“We get international tourists every day,” Josh Cooper, the pub’s assistant manager, told me over the crackle of the open fire. “A lot of Americans, but also Australians, South Africans. People from all over.”
For The Holiday? “A lot of them, yeah. But for the pubs, too, and the Surrey Hills – it’s so quintessentially English around here.”
He’s not kidding. I looked out the window at the old village stocks, the fairy lights in the trees, the crooked houses, the crumbling church, the rolling hills. No wonder the Americans love it. This is gift-shop England. Exactly how the old world should look.
But there were no Yanks. I prowled the pub looking for some but found none. I did collar some Colombians, though. “This village fits the idyllic image we have of England back home,” cooed Sebastian Montez, a Latin American gone native with his Last of the Summer Wine flat cap.
Montez, a writer who relocated to London, was showing some friends from the motherland around. “I said to them ‘you’ve got to see this place’.” And what did they think, his friends? “Very beautiful,” they nodded, politely.
Indeed. But like the pub’s threadbare chairs, patience is wearing thin in Shere due to the large number of visitors descending on the village. Or so the tabloids reckon. One report suggested residents were at “war” with tourists.
Nonsense, claimed the locals I spoke to along the high street, which is lined with pretty tearooms, indie gift shops and Tudor houses that overhang the pavements.
“I love to see tourists here, I think it’s good for our wellbeing seeing people out and about,” said resident Caroline Goddard. “To be honest, we probably wouldn’t have these shops and tearooms if it weren’t for them, so you won’t hear me nimbying.”
Shere certainly has a gentle buzz about it, and how many villages can you say that about these days? Many of its size would struggle to support even one pub, but Shere has two – the White Horse and the William Bray – both of which are open before noon.
“There’s loads going on, it’s a proper village,” said Goddard. “We have a cinema club twice a month in the village hall, Pilates, yoga, stream bathing in winter. All kinds of wacky stuff. If you want a busy village, this is the place to be.”
However, in that very English way there is discontent about parking; a sense that, while tourists are welcome, their cars aren’t.
“That’s where the issue lies,” said Goddard. “Some people who don’t have parking are getting quite irate. There’s a lot of inconsiderate parking going on, too. I’ve had tourists park on my drive.”
It’s not just tourists, though. One local man, a long-time resident who wished to remain nameless, pointed a finger at recent “incomers”, outsiders who bought into the chocolate-box dream and brought their his-and-hers Range Rovers along for the ride. Most of which, of course, have never seen mud. Not here, in Surrey.

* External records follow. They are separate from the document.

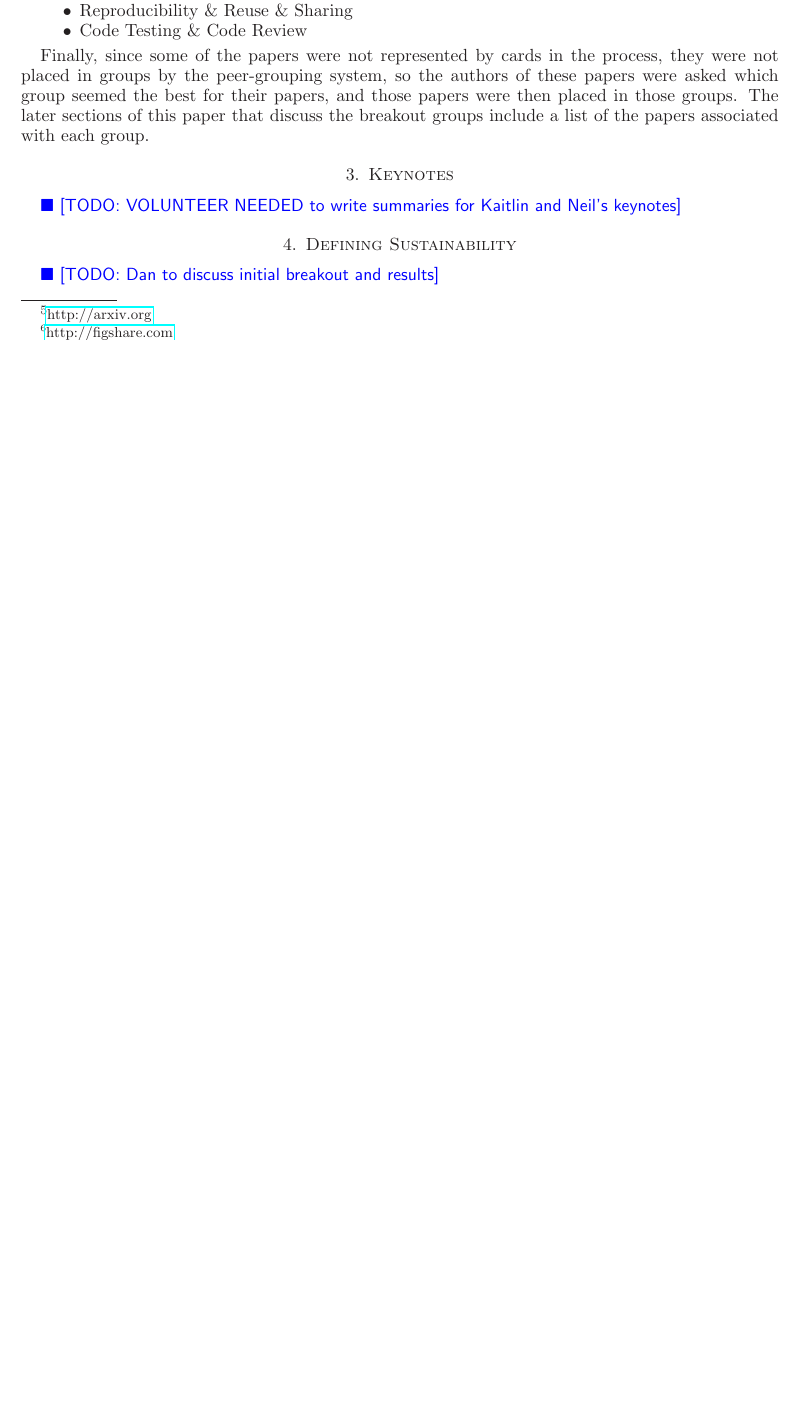
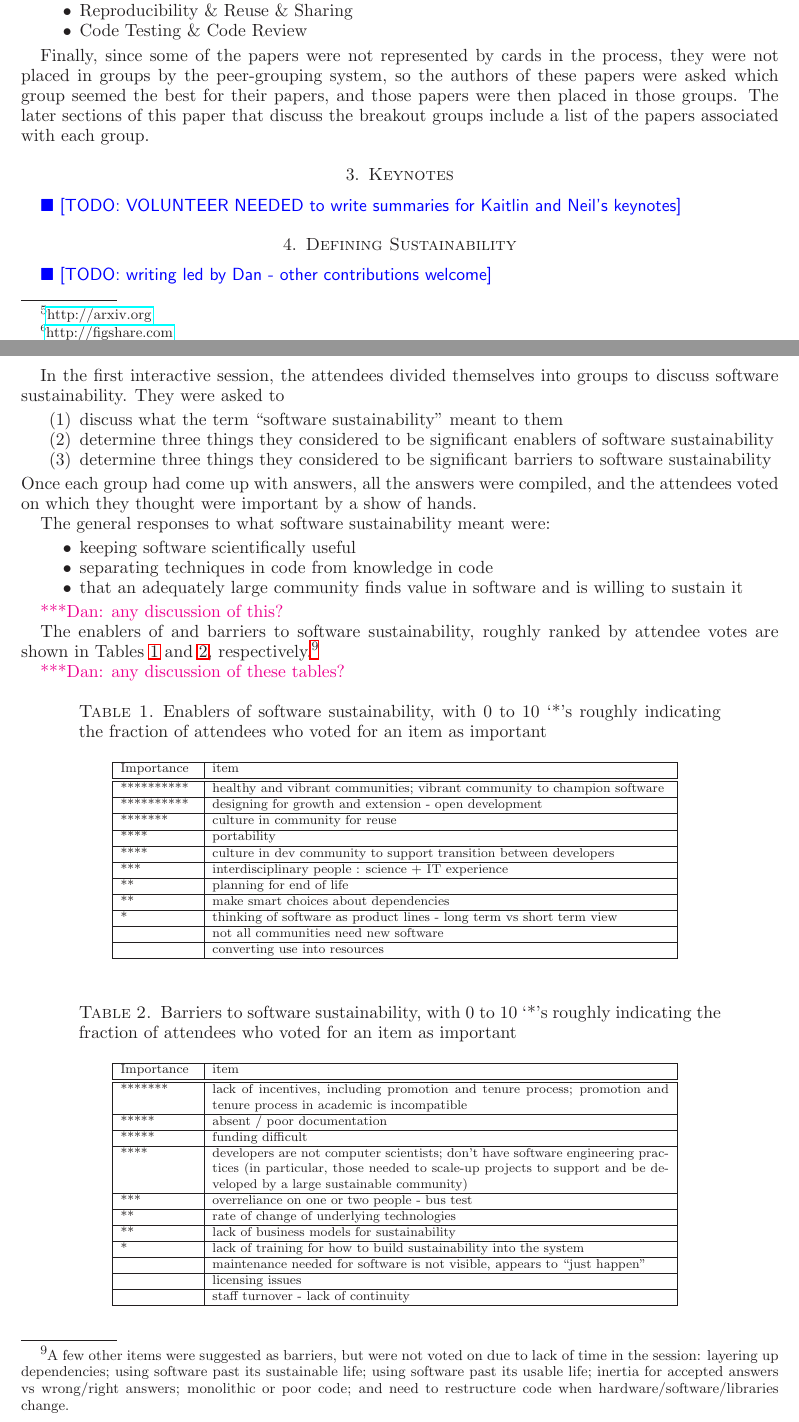
Before and after one commit to WSSSPE/meetings, a LaTeX paper (WSSSPE2_report/WSSSPE2_review.tex): part of page 3 of 9 before the commit and two parts of pages 3 and 4 of 10 after it, the two joined at a grey line, cut so that both start at the same text, the shorter picture padded with empty space. Compiled offline with LaTeX, dvips and Ghostscript.

Commit message:
adding some text for understanding sustainability section

```diff
--- a/WSSSPE2_report/WSSSPE2_review.tex
+++ b/WSSSPE2_report/WSSSPE2_review.tex
@@ -226,7 +226,86 @@ Finally, since some of the papers were not represented by cards in the process,
 
 \section{Defining Sustainability}
 
-\todo{Dan to discuss initial breakout and results}
+\todo{writing led by Dan - other contributions welcome}
+
+In the first interactive session, the attendees divided themselves into groups to discuss software sustainability.  They were asked to
+\begin{enumerate}
+\item discuss what the term ``software sustainability'' meant to them
+\item determine three things they considered to be significant enablers of software sustainability
+\item determine three things they considered to be significant barriers to software sustainability
+\end{enumerate}
+Once each group had come up with answers, all the answers were compiled, and the attendees voted on which they thought were important by a show of hands.
+
+The general responses to what software sustainability meant were:
+
+\begin{itemize}
+\item keeping software scientifically useful
+\item separating techniques in code from knowledge in code
+\item that an adequately large community finds value in software and is willing to sustain it
+\end{itemize}
+
+\katznote{any discussion of this?}
+
+The enablers of and barriers to software sustainability, roughly ranked by attendee votes are shown in Tables~\ref{tb:software_sustainability_enablers} and \ref{tb:software_sustainability_barriers}, respectively.\footnote{A few other items were suggested as barriers, but were not voted on due to lack of time in the session:
+layering up dependencies;
+using software past its sustainable life;
+using software past its usable life;
+inertia for accepted answers vs wrong/right answers;
+monolithic or poor code; and
+need to restructure code when hardware/software/libraries change.
+}
+
+\katznote{any discussion of these tables?}
+
+
+\begin{table*}[ht]
+\begin{center}
+    \caption{Enablers of software sustainability, with 0 to 10 `*'s roughly indicating the fraction of attendees who voted for an item as important}
+    \begin{scriptsize}
+    \begin{tabular}{ | p{1.65cm} | p{10.0cm} |}
+    \hline
+  Importance & item \\ \hline \hline
+********** & healthy and vibrant communities; vibrant community to champion software \\ \hline
+********** & designing for growth and extension - open development \\ \hline
+******* & culture in community for reuse \\ \hline
+**** & portability \\ \hline
+**** & culture in dev community to support transition between developers \\ \hline
+*** & interdisciplinary people : science + IT experience \\ \hline
+** & planning for end of life \\ \hline
+** & make smart choices about dependencies \\ \hline
+* & thinking of software as product lines - long term vs short term view \\ \hline
+ & not all communities need new software \\ \hline
+ & converting use into resources \\ \hline
+    \end{tabular}
+    \end{scriptsize}
+    \label{tb:software_sustainability_enablers}
+\end{center}
+\end{table*}
+
+\begin{table*}[ht]
+\begin{center}
+    \caption{Barriers to software sustainability, with 0 to 10 `*'s roughly indicating the fraction of attendees who voted for an item as important}
+    \begin{scriptsize}
+    \begin{tabular}{ | p{1.65cm} | p{10.0cm} |}
+    \hline
+  Importance & item \\ \hline \hline
+******* & lack of incentives, including promotion and tenure process; promotion and tenure process in academic is incompatible \\ \hline
+*****  & absent / poor documentation \\ \hline
+***** & funding difficult \\ \hline
+**** & developers are not computer scientists; don't have software engineering practices (in particular, those needed to scale-up projects to support and be developed by a large sustainable community) \\ \hline
+*** & overreliance on one or two people - bus test \\ \hline
+** & rate of change of underlying technologies \\ \hline
+** & lack of business models for sustainability \\ \hline
+* & lack of training for how to build sustainability into the system \\ \hline
+ & maintenance needed for software is not visible, appears to ``just happen'' \\ \hline
+ & licensing issues \\ \hline
+ & staff turnover - lack of continuity \\ \hline
+    \end{tabular}
+    \end{scriptsize}
+    \label{tb:software_sustainability_barriers}
+\end{center}
+\end{table*}
+
 
 \section{Exploring Sustainability}
 
```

SUVs notwithstanding, Shere was making me come over all nostalgic. Something about the babbling brook, the cosy tearooms, the Christmas lights, the jolly locals. It’s been featured in countless films, of course, mostly the schmaltzy ones, like Bridget Jones’s Diary and Four Weddings and a Funeral.
Film crews love it here for the same reason everyone else does – because it’s close to London but a world away. You can live out the rural dream and still commute to the city (as another of The Holiday’s protagonists – Kate Winslet’s Iris, a columnist for The Telegraph – does).
Before heading back to the city myself, I had a cuppa in Hilly’s Teashop, where the tea is served loose leaf, in bone china and with an hourglass timer so you know when it’s steeped. A proper brew.
Like Shere itself, there was something quietly grounding about the ritual of taking tea this way. A sense of occasion. Of tradition. Not for the first time that day, I found myself leaning into the cliché of it all, giving in to old English nostalgia. Well, it is nearly Christmas after all.
How to get there
Curry favour with the locals by taking the train to neighbouring Gomshall and walking to Shere, which takes about 15 minutes.
Where to stay
Rookery Nook B&B (07946756344) is housed in a low-beamed 15th-century property opposite St James’s Church, where they filmed some of Bridget Jones’s Diary: Edge of Reason. Doubles from £160, including breakfast.
Where to eat
What to do
Shere sits in a fold in the Surrey Hills and is a good base for hiking and biking. The hyper-local Shere Museum chronicles the area’s history. The high street has a handful of indie shops and tearooms, including Hilly’s.